At RAW we’re always meeting and hearing about amazing people, projects and companies on the same mission as us – to create a world free from pointless plastic. So, we decided to start a regular feature telling their stories, whether they are on a one-person crusade to change the world or making strategic business decisions to influence the way their industry operates.
We’re starting with someone who we admire for her personal dedication to the cause – Joanna Poulton. She set up Waste Not Bristol from scratch on her own after she saw a need to help make plastic-free living more accessible. As she puts it “I’m not officially a business or a charity – just an individual raising money to directly fund kits that I donate to charities.” We caught up with Joanna to find out more about this brilliant initiative…
In a nutshell, tell us about yourself and Waste Not Bristol
I’m Jo, 25 years old, I’ve been living on and off canal boats in Bristol for the past three years and have been trying to actively reduce the amount of waste I create and plastic I purchase for the past year.

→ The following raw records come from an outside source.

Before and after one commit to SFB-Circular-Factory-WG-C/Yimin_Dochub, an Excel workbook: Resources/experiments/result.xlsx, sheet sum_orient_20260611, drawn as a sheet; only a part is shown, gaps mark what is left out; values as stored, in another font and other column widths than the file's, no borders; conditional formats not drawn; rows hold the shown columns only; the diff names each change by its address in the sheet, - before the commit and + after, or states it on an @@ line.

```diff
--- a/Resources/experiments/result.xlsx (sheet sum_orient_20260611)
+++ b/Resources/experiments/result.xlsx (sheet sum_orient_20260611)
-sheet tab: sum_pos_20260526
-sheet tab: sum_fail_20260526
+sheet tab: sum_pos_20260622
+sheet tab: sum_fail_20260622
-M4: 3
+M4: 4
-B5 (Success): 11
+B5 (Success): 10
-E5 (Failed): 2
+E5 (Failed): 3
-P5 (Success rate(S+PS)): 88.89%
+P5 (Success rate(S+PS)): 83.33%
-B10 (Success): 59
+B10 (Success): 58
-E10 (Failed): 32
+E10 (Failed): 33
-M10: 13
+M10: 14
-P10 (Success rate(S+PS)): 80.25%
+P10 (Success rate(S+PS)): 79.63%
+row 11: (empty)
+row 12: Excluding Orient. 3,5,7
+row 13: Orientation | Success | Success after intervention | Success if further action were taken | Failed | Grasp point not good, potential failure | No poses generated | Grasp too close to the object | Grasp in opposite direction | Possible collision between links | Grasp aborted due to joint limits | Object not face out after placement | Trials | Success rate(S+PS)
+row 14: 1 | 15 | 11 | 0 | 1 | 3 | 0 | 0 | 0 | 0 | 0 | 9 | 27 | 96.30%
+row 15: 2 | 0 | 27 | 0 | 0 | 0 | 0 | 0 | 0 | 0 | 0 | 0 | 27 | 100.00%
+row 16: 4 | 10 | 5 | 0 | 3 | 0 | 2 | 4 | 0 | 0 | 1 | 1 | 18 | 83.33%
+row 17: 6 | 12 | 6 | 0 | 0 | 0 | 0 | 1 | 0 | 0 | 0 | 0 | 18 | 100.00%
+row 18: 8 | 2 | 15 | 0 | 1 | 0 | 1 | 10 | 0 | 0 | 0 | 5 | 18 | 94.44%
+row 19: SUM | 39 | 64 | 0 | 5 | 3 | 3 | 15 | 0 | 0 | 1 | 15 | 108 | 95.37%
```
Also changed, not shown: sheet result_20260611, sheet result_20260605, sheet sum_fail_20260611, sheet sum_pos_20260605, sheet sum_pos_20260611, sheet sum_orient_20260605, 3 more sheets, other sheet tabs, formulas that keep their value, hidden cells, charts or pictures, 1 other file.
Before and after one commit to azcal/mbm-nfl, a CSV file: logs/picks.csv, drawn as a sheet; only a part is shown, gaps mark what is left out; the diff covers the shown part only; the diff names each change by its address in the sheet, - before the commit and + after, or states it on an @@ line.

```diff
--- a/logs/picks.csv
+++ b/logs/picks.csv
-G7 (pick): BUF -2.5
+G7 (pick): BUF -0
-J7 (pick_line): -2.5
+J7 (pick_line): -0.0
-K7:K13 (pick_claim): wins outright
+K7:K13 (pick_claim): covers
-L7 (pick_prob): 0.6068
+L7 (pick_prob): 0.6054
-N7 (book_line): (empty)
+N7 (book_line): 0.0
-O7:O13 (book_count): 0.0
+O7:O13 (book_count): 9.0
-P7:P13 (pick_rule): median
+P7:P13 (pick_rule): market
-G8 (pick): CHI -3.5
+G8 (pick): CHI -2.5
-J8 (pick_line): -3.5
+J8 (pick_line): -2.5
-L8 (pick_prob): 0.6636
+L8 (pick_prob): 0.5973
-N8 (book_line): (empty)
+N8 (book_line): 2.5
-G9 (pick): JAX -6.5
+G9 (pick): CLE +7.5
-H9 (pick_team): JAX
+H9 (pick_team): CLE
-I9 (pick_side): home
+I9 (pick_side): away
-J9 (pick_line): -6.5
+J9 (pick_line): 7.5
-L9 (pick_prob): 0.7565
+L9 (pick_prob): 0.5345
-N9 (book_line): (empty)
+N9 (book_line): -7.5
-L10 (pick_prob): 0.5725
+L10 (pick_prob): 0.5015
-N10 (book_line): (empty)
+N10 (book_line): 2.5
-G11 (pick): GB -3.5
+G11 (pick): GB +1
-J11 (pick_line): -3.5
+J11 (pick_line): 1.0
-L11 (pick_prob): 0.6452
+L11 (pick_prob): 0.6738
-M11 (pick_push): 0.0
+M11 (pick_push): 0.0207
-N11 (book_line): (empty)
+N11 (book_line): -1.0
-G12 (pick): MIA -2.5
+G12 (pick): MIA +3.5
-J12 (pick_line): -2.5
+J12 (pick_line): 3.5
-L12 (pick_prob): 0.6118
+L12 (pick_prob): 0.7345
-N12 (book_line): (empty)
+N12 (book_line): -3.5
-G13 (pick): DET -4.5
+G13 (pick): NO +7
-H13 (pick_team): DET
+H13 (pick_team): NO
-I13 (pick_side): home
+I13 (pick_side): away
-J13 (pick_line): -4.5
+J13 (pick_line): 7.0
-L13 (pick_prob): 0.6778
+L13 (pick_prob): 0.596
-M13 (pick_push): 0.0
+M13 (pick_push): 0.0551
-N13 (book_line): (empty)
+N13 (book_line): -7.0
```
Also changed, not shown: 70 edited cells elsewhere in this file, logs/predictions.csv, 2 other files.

I spent six weeks on a reforestation project in India where my passion for zero waste living really manifested. I found that a lot of ‘eco’ products were pretty expensive and felt frustrated that they weren’t widely accessible to those with less disposable income. So I came back from that trip with a fire in my belly – wanting to enable others to have access to reusable items that helped me drastically reduce my waste.
Why is the plastic issue so important to you?
I still feel like we can make a difference. Despite the news, with climate catastrophe facts flooding our newsfeeds I am optimistic and truly believe people want to do the best thing to protect our planet – with time, resources and the right tools I really think small changes can amount to a big global impact.
I think making lower waste lifestyles truly accessible and convenient through direct action and legislation is the best thing we can do to curb our excessive use of packaging.
The kits that include a bamboo Truthbrush, Georganics tooth powder, Balm of Gilead solid Soap, an organic tote bag and RAW’s amazing stainless steel bottles. I hope they will encourage people to make these small habitual changes that will eventually lead a more mindful relationship with plastic.
What are you doing to tackle plastic pollution and what problems and successes have you had along the way?
Through living on a canal boat – I had to be very conscious of what I was putting down my drains, so I made the switch to natural products/cleaners/ cosmetics and through that also noticed I wasn’t buying plastic packaging anymore. I refill my washing up liquid at Better Food – use soy wax wraps instead of cling film – made Tupperware my best friend and take my reusable water bottle everywhere with me!
City to Sea’s refill app has made it so much easier to never need to buy water in the city again – in those moments when I do have to buy packaging I try to stick to tinned foods and glass (they can be recycled lots).
What would you say to convince others to take action on plastic?
You can make a difference. Your example alone will inspire others.
What do you think your industry/peers should be doing to make a difference collectively?
Whether you work in a school/office/swimming pool/on the moon – there are always ways to reduce waste – and you’d be surprised by how on board people can be!
Look to buy in bulk to save money and packaging and look at where can you reuse things. Could you order toilet roll that comes in paper instead of plastic? Could you change out polystyrene cups for infinitely reusable mugs? Could you encourage others in your place of work to recycle? Do you really need to print that email?
Alongside these practical changes – we should never underestimate the power of politics – write to you MP about the waste collection in your area – visit your local community garden – help them fundraise? Once you start seeing all the amazing things happening it only adds momentum to the cause.
Can you tell us about some other inspiring plastic pioneers or projects that you admire, and why?
I love the direct action of ‘Plastic Attack’ organising events where people return the plastic packaging to the stores.
City to Sea is incredibly inspiring and I feel hugely privileged to be in a city like Bristol that feels so engaged with this issue. Through direct action, online campaigning, awesome apps and a really cool outlook on the issue, City to Sea has been super inspiring for this project.
There are also amazing charities like Incredible Edible Bristol who plant edible plants in public parks for anyone in the community to enjoy and a whole host of amazing zero waste stores that are striving to make zero waste living more accessible to name a few: Preserve, Zero Green, Harvest Bristol, Earthbound, Wild Oats and Better Food.
How can people find out more about your plastic-free quest?
You can find me on Instagram @wastenotbristol – if everything goes well this year I’ll be running another funding round next year!